Environmental Causes of Red Eye
In most cases, bloodshot and red eyes are simply the eyes reaction to something in the environment. Allergens such as pollen or dust can cause the eyes to be red and itchy, particularly in the warm pollen-heavy seasons. Dry climates or heavily air-conditioned environments can also cause the eyes to become red and irritated by causing tears to quickly evaporate. Even smoke or air pollution can make your eyes bloodshot. Luckily, redness from these environmental causes are rarely serious. Most can be solved simply by avoiding the causative environment.
“Pink Eye” Infections
“Pink eye” is the well-known term for an eye infection known as by eye care professionals as conjunctivitis.

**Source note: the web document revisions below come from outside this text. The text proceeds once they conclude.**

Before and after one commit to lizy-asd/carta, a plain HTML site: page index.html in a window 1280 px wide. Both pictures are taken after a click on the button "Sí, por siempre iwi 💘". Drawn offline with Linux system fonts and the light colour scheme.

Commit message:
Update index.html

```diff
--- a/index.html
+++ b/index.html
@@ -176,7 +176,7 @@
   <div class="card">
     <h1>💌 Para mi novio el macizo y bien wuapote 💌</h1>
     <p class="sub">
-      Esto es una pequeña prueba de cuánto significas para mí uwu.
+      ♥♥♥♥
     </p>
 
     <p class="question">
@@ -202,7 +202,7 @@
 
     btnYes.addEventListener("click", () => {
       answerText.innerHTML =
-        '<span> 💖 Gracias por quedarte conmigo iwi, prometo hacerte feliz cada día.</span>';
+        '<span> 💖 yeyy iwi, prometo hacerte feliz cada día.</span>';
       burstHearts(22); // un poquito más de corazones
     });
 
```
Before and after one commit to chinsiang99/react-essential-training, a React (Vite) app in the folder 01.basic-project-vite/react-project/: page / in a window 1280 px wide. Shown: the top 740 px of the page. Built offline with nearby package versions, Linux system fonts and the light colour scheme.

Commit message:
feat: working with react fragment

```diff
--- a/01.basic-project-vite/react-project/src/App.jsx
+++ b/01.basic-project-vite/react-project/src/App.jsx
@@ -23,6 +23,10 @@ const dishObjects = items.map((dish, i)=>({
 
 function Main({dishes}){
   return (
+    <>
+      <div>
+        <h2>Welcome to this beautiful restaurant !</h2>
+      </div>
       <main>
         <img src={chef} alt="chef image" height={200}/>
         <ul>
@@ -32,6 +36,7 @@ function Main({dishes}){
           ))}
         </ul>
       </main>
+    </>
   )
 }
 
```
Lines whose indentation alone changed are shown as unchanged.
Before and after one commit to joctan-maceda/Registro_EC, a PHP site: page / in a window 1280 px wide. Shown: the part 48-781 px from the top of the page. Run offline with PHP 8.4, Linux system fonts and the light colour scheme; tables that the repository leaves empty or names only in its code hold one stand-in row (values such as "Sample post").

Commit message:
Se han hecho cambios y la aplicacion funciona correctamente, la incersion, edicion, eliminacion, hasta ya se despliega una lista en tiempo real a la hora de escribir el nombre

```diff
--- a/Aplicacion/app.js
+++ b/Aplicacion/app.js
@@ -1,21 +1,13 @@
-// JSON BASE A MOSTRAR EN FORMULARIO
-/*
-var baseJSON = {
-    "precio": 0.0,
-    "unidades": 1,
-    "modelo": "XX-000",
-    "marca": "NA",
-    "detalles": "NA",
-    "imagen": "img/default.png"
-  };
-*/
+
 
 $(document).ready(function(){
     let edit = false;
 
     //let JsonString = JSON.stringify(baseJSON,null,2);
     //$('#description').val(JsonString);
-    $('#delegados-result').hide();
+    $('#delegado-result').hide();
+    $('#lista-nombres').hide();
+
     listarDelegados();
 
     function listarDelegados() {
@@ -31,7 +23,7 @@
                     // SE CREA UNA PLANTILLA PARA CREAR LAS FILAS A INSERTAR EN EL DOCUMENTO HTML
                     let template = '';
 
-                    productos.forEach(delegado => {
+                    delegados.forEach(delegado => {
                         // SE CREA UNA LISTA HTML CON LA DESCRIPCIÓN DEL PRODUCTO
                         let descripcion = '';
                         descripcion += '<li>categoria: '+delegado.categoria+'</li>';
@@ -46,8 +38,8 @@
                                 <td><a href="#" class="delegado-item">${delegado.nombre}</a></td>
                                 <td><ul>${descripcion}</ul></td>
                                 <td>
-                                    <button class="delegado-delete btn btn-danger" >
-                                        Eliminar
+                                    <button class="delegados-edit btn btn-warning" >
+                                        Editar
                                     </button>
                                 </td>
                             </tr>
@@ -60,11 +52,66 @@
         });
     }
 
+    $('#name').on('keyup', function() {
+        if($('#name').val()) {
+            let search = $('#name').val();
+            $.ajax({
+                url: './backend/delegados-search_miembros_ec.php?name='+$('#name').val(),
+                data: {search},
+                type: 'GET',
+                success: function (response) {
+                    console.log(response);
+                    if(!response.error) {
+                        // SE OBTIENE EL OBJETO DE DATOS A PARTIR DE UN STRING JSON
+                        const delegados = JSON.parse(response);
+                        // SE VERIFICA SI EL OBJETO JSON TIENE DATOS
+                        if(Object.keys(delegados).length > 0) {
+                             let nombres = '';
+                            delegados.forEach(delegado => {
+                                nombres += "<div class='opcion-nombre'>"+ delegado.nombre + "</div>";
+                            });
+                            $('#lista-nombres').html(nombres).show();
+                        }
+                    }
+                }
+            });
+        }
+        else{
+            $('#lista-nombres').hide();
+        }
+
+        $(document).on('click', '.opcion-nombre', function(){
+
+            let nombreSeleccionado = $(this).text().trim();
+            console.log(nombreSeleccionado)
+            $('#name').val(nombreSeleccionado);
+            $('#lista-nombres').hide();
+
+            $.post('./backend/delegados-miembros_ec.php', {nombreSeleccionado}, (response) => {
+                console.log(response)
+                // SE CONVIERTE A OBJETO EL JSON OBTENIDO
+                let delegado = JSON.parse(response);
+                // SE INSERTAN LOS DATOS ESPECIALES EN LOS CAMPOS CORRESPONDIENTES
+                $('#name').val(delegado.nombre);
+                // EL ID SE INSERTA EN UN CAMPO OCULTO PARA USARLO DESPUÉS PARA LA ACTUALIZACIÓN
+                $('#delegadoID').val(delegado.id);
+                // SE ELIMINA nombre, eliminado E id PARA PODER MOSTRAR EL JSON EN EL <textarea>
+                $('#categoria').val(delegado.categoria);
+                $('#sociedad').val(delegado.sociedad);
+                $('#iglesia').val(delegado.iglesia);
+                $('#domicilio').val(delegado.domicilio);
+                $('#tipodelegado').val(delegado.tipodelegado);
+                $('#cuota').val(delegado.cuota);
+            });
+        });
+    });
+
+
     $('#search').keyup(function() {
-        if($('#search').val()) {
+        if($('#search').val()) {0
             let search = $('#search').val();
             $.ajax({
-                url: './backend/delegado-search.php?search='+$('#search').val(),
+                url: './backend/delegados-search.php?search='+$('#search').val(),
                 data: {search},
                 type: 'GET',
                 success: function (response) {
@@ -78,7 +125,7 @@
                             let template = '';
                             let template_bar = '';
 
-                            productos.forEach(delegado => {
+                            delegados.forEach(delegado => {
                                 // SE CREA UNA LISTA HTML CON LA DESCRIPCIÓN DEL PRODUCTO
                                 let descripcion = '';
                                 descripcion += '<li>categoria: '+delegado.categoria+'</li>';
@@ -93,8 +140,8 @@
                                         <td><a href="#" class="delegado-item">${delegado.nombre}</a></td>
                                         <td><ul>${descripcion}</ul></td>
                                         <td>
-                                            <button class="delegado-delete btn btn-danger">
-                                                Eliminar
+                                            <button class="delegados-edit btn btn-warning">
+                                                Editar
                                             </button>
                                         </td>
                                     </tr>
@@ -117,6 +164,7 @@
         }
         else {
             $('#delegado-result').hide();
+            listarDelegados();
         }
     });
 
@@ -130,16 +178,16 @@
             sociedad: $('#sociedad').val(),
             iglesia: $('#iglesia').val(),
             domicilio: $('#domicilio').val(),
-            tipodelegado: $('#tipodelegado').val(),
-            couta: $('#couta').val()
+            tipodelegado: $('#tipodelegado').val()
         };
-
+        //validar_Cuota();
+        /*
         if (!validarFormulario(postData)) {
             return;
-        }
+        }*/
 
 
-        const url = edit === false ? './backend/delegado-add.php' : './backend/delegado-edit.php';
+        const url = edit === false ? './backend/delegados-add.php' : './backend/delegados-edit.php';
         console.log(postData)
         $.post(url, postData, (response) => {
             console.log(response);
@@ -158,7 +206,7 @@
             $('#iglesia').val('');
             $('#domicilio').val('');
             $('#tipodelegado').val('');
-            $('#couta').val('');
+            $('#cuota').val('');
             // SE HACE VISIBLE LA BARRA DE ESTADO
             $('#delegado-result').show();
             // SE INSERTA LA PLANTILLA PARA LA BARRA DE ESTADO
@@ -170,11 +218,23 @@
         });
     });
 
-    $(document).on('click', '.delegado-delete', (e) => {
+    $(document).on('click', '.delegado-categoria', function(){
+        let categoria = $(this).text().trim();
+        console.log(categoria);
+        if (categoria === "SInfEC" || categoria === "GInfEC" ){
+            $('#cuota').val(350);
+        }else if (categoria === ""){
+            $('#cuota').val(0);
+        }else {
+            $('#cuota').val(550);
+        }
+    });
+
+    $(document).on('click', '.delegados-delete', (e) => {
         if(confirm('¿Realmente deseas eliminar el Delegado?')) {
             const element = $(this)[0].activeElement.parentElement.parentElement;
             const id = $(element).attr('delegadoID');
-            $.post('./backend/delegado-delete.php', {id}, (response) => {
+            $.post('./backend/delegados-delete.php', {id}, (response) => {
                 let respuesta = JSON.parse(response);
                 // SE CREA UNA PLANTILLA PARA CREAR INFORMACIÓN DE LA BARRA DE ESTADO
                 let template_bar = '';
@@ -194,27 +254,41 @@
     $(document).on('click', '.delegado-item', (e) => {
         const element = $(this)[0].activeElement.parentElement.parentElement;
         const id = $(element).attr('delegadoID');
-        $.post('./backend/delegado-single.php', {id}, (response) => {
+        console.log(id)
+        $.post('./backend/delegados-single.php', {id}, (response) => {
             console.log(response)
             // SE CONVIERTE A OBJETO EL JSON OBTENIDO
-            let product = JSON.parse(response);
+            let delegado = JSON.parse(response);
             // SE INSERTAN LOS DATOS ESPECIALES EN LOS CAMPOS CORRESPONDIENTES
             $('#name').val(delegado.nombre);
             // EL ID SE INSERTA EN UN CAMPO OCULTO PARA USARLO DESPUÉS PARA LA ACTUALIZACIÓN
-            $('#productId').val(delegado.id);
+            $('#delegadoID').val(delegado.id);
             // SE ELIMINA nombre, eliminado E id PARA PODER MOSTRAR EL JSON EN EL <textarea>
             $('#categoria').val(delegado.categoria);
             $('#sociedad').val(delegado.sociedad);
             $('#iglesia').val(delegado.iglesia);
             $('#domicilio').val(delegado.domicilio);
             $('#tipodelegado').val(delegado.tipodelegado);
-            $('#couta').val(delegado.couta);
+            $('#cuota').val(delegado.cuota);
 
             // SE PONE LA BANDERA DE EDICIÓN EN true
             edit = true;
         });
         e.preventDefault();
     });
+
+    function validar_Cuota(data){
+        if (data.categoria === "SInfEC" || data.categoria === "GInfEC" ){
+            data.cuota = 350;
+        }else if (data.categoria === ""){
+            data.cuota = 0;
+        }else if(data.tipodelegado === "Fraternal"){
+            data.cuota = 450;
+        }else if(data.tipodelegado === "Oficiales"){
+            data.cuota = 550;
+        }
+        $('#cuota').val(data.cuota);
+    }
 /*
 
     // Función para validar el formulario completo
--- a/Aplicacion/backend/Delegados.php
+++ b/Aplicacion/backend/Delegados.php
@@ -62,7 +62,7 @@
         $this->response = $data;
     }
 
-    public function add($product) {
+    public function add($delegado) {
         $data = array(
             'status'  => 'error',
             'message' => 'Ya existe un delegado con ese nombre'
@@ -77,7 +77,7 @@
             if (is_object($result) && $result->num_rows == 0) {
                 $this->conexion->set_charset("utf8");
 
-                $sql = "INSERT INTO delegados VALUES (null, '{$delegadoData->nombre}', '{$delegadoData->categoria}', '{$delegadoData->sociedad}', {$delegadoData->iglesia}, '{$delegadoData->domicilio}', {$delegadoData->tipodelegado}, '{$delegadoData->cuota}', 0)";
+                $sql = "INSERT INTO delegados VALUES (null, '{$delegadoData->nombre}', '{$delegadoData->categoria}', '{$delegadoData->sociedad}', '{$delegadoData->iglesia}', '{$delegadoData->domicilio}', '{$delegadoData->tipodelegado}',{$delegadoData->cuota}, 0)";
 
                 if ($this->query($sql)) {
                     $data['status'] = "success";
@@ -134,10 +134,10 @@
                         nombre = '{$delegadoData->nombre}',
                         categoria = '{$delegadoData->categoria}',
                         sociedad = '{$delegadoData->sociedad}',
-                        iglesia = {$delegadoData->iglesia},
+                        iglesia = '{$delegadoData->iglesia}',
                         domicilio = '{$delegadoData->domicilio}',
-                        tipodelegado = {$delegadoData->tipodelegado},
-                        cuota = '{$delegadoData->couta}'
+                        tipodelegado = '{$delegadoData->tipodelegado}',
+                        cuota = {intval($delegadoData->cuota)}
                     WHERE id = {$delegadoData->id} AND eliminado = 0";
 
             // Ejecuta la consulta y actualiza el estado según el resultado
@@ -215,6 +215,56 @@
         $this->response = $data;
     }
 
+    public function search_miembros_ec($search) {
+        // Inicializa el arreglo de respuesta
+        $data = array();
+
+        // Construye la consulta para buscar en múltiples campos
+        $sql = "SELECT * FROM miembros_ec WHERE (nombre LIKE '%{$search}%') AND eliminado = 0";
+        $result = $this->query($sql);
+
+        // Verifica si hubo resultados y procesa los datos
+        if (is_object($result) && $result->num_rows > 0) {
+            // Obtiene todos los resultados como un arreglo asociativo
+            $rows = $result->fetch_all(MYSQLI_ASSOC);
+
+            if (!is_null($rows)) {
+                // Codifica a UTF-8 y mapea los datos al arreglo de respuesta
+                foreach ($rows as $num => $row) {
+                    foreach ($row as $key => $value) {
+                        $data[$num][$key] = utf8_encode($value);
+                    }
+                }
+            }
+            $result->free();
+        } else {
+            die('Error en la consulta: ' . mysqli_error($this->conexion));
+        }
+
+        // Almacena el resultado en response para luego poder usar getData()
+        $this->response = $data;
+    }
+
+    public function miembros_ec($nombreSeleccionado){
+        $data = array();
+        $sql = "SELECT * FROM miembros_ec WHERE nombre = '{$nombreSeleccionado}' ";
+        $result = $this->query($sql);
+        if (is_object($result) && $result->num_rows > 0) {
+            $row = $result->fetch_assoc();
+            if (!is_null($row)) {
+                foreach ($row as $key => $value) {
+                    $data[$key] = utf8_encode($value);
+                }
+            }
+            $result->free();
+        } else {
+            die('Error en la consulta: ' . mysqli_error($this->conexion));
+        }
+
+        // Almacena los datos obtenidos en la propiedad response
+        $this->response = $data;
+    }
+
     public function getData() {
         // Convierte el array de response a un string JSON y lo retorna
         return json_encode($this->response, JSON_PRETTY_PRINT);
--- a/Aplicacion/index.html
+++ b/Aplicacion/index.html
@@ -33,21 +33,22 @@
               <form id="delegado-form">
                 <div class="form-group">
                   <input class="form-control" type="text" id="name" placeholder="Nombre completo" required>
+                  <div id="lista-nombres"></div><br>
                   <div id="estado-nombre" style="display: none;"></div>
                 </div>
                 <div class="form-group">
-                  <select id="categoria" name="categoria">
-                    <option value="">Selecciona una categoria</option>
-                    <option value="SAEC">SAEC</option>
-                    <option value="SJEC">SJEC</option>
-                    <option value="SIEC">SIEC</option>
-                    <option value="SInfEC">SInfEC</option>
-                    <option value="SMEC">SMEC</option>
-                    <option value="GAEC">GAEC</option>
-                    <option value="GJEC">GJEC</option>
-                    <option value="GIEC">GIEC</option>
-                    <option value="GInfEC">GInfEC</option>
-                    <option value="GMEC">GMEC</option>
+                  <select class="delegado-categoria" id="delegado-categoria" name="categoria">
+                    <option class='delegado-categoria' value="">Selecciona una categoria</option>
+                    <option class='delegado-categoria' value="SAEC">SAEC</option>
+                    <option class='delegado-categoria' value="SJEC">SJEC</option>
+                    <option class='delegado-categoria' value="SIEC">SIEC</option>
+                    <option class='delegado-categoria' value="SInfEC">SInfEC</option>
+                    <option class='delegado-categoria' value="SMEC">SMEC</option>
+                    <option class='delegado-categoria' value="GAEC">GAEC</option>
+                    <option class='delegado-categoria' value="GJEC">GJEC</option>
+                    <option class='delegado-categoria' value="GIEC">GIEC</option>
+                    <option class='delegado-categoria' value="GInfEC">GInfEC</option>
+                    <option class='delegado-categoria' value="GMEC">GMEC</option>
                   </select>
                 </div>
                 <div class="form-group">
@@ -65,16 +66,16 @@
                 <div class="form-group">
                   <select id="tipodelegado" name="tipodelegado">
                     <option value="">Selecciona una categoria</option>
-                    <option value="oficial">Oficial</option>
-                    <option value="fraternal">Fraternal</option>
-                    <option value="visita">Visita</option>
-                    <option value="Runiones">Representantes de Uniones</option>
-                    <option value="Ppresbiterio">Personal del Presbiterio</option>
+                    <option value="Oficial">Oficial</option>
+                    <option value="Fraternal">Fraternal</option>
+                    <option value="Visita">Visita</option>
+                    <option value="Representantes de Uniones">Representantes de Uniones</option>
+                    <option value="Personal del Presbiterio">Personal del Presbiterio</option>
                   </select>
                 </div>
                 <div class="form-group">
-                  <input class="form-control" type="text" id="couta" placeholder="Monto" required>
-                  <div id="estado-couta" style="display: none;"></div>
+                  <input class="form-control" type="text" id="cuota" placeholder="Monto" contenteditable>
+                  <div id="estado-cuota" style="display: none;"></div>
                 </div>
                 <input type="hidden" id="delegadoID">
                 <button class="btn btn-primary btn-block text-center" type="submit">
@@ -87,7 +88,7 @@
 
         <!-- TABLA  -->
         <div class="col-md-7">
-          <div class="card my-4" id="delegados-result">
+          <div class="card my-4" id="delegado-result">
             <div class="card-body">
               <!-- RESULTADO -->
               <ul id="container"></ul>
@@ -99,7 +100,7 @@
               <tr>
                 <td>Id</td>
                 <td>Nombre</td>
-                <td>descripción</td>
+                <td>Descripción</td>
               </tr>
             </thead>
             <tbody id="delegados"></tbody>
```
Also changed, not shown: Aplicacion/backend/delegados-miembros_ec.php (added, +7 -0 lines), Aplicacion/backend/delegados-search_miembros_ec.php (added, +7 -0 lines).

Conjunctivitis can be caused by several different culprits. Viral conjunctivitis is, as the name suggests, caused by a virus, and is sometimes associated with an upper respiratory infection or the common cold. In viral conjunctivitis, the eye will typically be watery and itchy with moderate light sensitivity, in addition to being red and uncomfortable. Viral conjunctivitis is highly contagious, but will eventually resolve on its own.
Bacterial conjunctivitis is rarer than viral, but has the potential to cause serious damage to the front of the eye if it is left untreated. Bacterial conjunctivitis presents as a red eye that is accompanied by thick yellow discharge and moderate discomfort. This type of pink eye needs to be treated with an antibiotic drop.
Red Eye in Contact Lens Wearers
Over-wearing or sleeping in contact lenses can cause the eye to become irritated and blood shot, but a red eye in a contact lens wearer may be a sign of a more serious problem. Corneal ulcers, caused by a bacteria invading the front surface of the eye, can occur if contact lenses are abused. Ulcers will result in a very painful red eye that needs immediate medical attention. If left untreated, corneal ulcers may cause severe ocular inflammation and can result in permanent damage to the corneal tissue.
Injuries to the ocular surface can also cause the eye to become red. Scratches to the very front surface of the eye, called corneal abrasions, can result in pain, blurred vision, and redness. Luckily, the front surface of the cornea recovers very quickly, and abrasions rarely become complicated issues. In more severe cases of injury, such as a chemical burn, serious damage can occur to the ocular tissue if immediate action is not taken. These red eyes are considered emergencies and should be addressed right away.
The above list of causes of red eyes is not comprehensive and other ocular problems, such as uveitis or ocular herpes, can cause red eyes that need to be treated by an eye care professional. For some less serious causes or redness, eye-whitening drops may temporarily reduce the bloodshot appearance, but they are not a cure for the underlying problem. To truly treat a red eye, visit your optometrist at Wilmington Family Eye Care to determine the cause and ensure you are taking to proper steps to relieve your symptoms.